Review: A Time to Build by Rick Rossing

2.5 stars (For an explanation of my curmudgeonly rating and reviewing quirks, please refer to my reviewing guide.)

There are many things to love about this book. It has a great early Heinlein feel to it, and the positives are easy to list:

  • a classic coming-of-age “lost prince” narrative hook
  • a light touch with dialogue
  • enjoyable character interplay
  • a fabulous, intricately-designed, sweeping universe to explore
  • good pacing
  • plenty of history, plenty of twists and reveals
  • action!

Great ideas. Lots of attention to detail. Fun creatures and creations, humor to balance out tension…but so many assorted presentation issues that I had to push myself to finish.

It’s a rough gem, but the setting interfered with my appreciation of its beauty. Grammar quirks. Repetitive descriptions and dialogue tags. Tons of dialogue without any tags, in multi-person conversations between people whose voices were too similar to tell apart. (I didn’t like it when Asimov did it, and I didn’t like it here.)  Everyone was always standing up and looking around, sitting down and turning their heads, touching an arm and nodding. Everyone was always talking. Telling each other things that happened. Explaining the past. Discussing the plans. Recapping what happened.

All the things I listed are sins I am undoubtedly guilty of committing as an author. Perhaps I am blind to the shortcomings of my own children and over-sensitive to them in others. This is possible, but in any case, this book exceeded my tolerance.

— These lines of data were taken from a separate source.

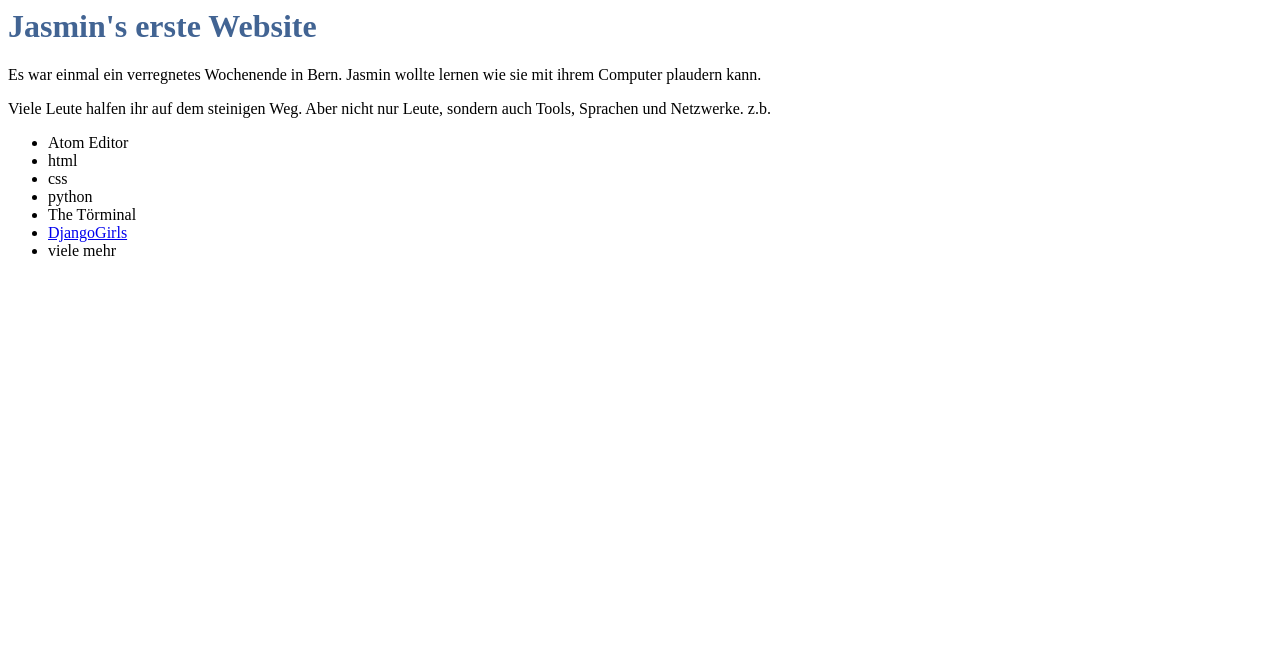
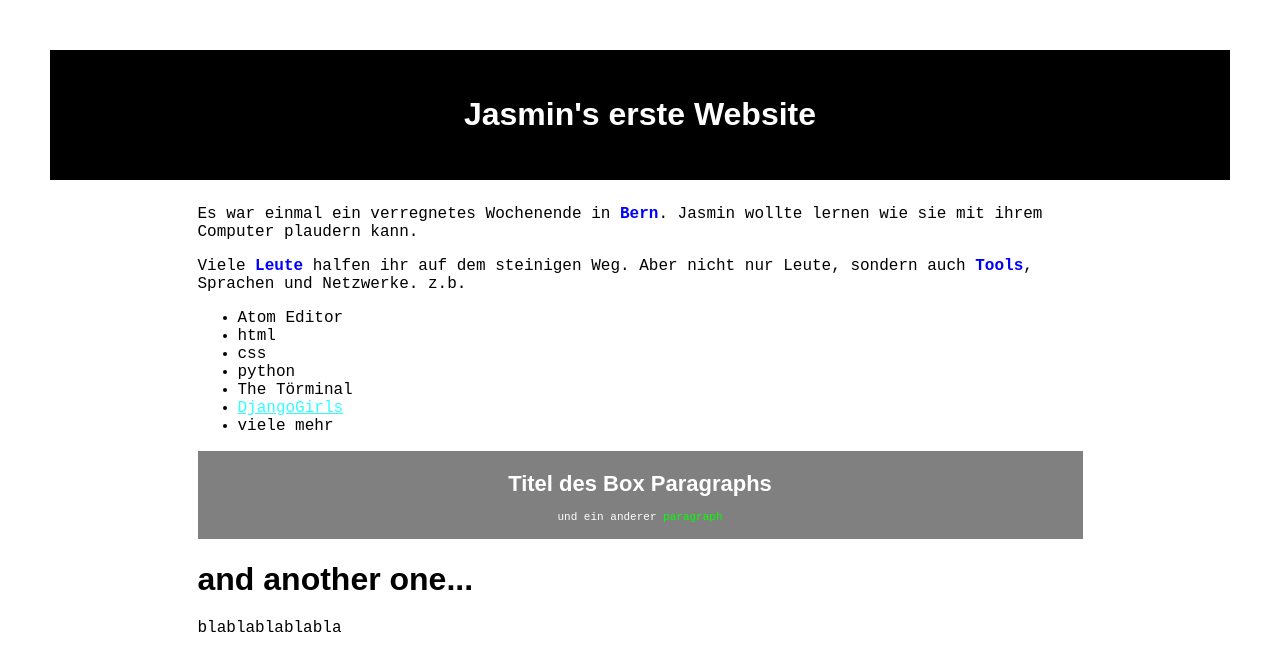
Before and after one commit to bissig/bissig.github.io, a plain HTML site: page index.html in a window 1280 px wide. Drawn offline with Linux system fonts and the light colour scheme.

Commit message:
a complete web page including css

```diff
--- a/index.html
+++ b/index.html
@@ -4,9 +4,12 @@
     <link rel="stylesheet" href="main.css">
   </head>
   <body>
+    <div id="header">
     <h1>Jasmin's erste Website</h1>
-    <p>Es war einmal ein verregnetes Wochenende in Bern. Jasmin wollte lernen wie sie mit ihrem Computer plaudern kann.</p>
-    <p>Viele Leute halfen ihr auf dem steinigen Weg. Aber nicht nur Leute, sondern auch Tools, Sprachen und Netzwerke. z.b.</p>
+  </div>
+  <div id="content">
+    <p>Es war einmal ein verregnetes Wochenende in <span class="color">Bern</span>. Jasmin wollte lernen wie sie mit ihrem Computer plaudern kann.</p>
+    <p>Viele <span class="color">Leute</span> halfen ihr auf dem steinigen Weg. Aber nicht nur Leute, sondern auch <span class="color">Tools</span>, Sprachen und Netzwerke. z.b.</p>
     <ul>
       <li>Atom Editor</li>
       <li>html</li>
@@ -17,5 +20,16 @@
       <li>viele mehr</li>
     </ul>
 
+<div class="box_paragraph">
+    <h1>Titel des Box Paragraphs</h1>
+    <p>und ein anderer <span id="one_green_thing">paragraph</span></p>
+    </div>
+
+    <h1>and another one...</h1>
+    <p>blablablablabla</p>
+
+
+</div>
+
   </body>
 </html>
--- a/main.css
+++ b/main.css
@@ -1,3 +1,45 @@
+body{
+  margin: 50;
+  padding: 0;
+  font-family: "Courier New", Courier, monospace;
+}
+
 h1 {
-    color: #426493;
+  font-family: Arial, Helvetica, sans-serif;
+  color: #black;
 }
+
+#header{
+  text-align: center;
+  padding-top: 25px;
+  padding-bottom: 25px;
+  background-color: black;
+  color: white;
+}
+#one_green_thing{color: #00ff00;}
+.the_important_headers{color: white;
+font-family: Arial Black, Gadget, sans-serif;
+background-color: #426493;
+margin: inherit;}
+
+#content {
+    width: 75%;
+    margin-top: 25px;
+    margin-left: auto;
+    margin-right: auto;
+  }
+
+a {
+  color: #34fcff
+}
+
+.color{font-weight: bold;
+color: blue}
+
+.box_paragraph {
+    background-color: grey;
+    text-align: center;
+    color: white;
+    padding: 5;
+    font-size: 11;
+}
```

Taken together the elements do make a storytelling style, a cohesive and perhaps even an intentional one, but the older I get, the less patience I have for it. I want more poetry in my prose. My other main issue is more personal. I grew up reading “boy books” because there were very few SFF titles with women in lead roles, so I have no problem identifying with male protagonists. I also have experience tolerating story lines in which women, children, mothers and girlfriends exist as props for the main character’s development. At least the women in this story have brains, brawn and other strengths and weaknesses. Like Heinlein’s women, and David Weber’s, they’re more than furniture. I’m glad of that, but they never felt real to me, not the way the men did. A shiny perfect prize is still only a prize, not a person.

Now that there are plenty of stories out in the world that have spaceships, dragons, adventure and women who are villainous or heroic, strong or week independent of their men, I’d rather spend my time in those worlds.

My advice?  Read the Look Inside. If nothing about the style bugs you, and you have a high tolerance for traditional gender role-play dressed up in “strong female character” clothing, then you have a rollicking fun read ahead of you, with sequels to follow. This isn’t technically YA fiction, but the themes of maturing and choosing to act heroically makes it feel young, and the light, fast-moving plot full of aliens and adventure is suitable for teens.

Link to purchase: A Time to Build.

It may be just your cup of tea. Please give it a look.